Canadians who hold more than $100,000 of foreign property in their non-registered brokerage accounts received a temporary reprieve from onerous tax reporting in late February. But the change is temporary and doesn’t go far enough.
Advisors will recall that in June 2013, the government continued its fight against international tax evasion by Canadians by following through on its 2013 federal budget promise to revamp and relaunch what it calls a “strengthened” Foreign Income Verification Statement (Form T1135).
“Stronger reporting requirements will provide the Canada Revenue Agency (CRA) with more information to crack down on those who attempt to cheat the system,” said Gail Shea, minister of national revenue, upon introduction of Form T1135.
The penalty for failing to file this form on time is $25 a day to a maximum of $2,500, which can increase if you knowingly, or under circumstances amounting to “gross negligence,” fail to file the form.
The revised T1135, applicable for the current personal taxation season for 2013 tax reporting, requires Canadians who hold “specified foreign property,” at any time in the year, with a cost of more than $100,000, to provide additional information to the CRA. Specified foreign property includes: funds held on deposit outside of Canada, foreign investment real estate and shares and debt of non-resident corporations. It must be noted that securities held in registered accounts such as RRSPs, RRIFs, RESPs and TFSAs are exempt.

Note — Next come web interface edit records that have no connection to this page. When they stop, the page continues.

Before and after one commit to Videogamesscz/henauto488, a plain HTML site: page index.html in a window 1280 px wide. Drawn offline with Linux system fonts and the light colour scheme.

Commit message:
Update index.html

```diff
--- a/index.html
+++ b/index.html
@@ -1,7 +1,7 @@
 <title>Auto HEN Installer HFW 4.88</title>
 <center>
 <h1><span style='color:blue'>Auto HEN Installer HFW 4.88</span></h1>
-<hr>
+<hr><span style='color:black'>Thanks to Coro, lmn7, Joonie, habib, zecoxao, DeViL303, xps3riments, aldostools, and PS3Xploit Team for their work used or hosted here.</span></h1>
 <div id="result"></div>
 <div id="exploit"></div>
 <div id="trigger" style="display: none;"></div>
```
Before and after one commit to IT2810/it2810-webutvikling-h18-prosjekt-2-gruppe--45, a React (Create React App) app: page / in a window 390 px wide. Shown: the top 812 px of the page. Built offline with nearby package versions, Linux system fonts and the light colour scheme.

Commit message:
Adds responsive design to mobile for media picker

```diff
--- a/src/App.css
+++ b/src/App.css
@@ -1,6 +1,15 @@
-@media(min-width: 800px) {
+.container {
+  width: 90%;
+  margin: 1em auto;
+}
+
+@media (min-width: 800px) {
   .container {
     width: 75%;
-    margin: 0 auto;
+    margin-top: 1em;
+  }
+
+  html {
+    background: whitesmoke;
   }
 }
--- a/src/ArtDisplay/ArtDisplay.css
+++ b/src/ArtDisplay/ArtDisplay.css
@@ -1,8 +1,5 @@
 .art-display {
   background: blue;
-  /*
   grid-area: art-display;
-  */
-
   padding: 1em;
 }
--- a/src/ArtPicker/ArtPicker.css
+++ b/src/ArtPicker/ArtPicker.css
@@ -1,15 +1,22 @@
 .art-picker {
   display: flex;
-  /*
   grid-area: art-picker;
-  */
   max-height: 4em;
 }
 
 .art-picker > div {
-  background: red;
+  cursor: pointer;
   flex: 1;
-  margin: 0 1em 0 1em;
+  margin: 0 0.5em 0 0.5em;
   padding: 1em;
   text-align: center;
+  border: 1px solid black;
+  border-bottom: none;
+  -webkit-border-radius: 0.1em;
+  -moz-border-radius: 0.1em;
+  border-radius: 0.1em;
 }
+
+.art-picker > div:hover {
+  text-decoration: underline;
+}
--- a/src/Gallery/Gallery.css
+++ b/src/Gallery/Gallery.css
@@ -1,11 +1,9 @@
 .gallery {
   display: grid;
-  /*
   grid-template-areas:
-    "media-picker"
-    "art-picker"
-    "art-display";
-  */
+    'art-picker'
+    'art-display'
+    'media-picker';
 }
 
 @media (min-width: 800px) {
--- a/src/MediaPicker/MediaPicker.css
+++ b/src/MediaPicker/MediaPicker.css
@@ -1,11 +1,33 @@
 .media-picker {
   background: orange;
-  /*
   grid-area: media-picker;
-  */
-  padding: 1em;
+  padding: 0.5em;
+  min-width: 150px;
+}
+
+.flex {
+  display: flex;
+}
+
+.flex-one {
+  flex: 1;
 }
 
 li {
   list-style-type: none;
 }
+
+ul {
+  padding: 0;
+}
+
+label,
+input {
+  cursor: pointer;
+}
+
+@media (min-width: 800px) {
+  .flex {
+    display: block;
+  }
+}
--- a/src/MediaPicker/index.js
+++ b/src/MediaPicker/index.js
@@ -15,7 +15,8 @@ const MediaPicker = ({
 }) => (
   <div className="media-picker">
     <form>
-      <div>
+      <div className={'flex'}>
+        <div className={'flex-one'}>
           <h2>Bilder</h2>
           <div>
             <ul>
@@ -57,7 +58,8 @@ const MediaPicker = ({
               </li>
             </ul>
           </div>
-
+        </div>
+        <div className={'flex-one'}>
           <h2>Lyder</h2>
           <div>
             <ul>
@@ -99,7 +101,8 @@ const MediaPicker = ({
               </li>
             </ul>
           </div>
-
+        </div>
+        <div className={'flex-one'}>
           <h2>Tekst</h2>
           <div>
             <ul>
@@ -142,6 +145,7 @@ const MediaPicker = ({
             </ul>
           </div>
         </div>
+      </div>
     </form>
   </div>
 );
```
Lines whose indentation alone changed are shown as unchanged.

New information required includes: the name of the specific foreign financial services institution or other entity holding funds outside Canada; the specific country to which the foreign property relates; the income generated from the foreign property; and the maximum cost amount of those assets during the year.
It was this last requirement that was causing Canadian investors who are subject to the reporting rules to panic as they didn’t know how they could possibly gather the information required on the highest cost amount of every foreign security owned. Many turned to their advisors besieging them with requests to track down such information during the busy RRSP and now tax seasons.
A concerted lobbying effort to get some relief from the onerous, detailed reporting that was to be required for the T1135 reporting this tax season has led to a temporary reprieve for the 2013 taxation year.
Under a transitional rule effective for 2013 only, if a client holds specified foreign property in an account with a Canadian registered securities dealer, he or she must now simply report the combined fair market value of all such property at the end of the taxation year rather than reporting the details of each property. This combined value is to be included in Category 6 of Form T1135, under the heading “Other property outside of Canada.” More details on how to take advantage of this transitional reporting can be found on page 4 of the updated Form T1135 on the CRA’s website. In addition, the CRA announced an extension of the filing deadline for Form T1135 for 2013 to July 31, 2014.
Unfortunately, the rule is temporary and only for 2013, which begs the bigger question: Why do our clients need to report foreign property held in their Canadian brokerage accounts in the first place? After all, the CRA already gets information about foreign income paid to those accounts through the T3 and T5 reporting system and gets information about the disposition of securities through the T5008 reporting. Surely, someone looking to evade taxes on their foreign assets wouldn’t hold them in a Canadian securities account.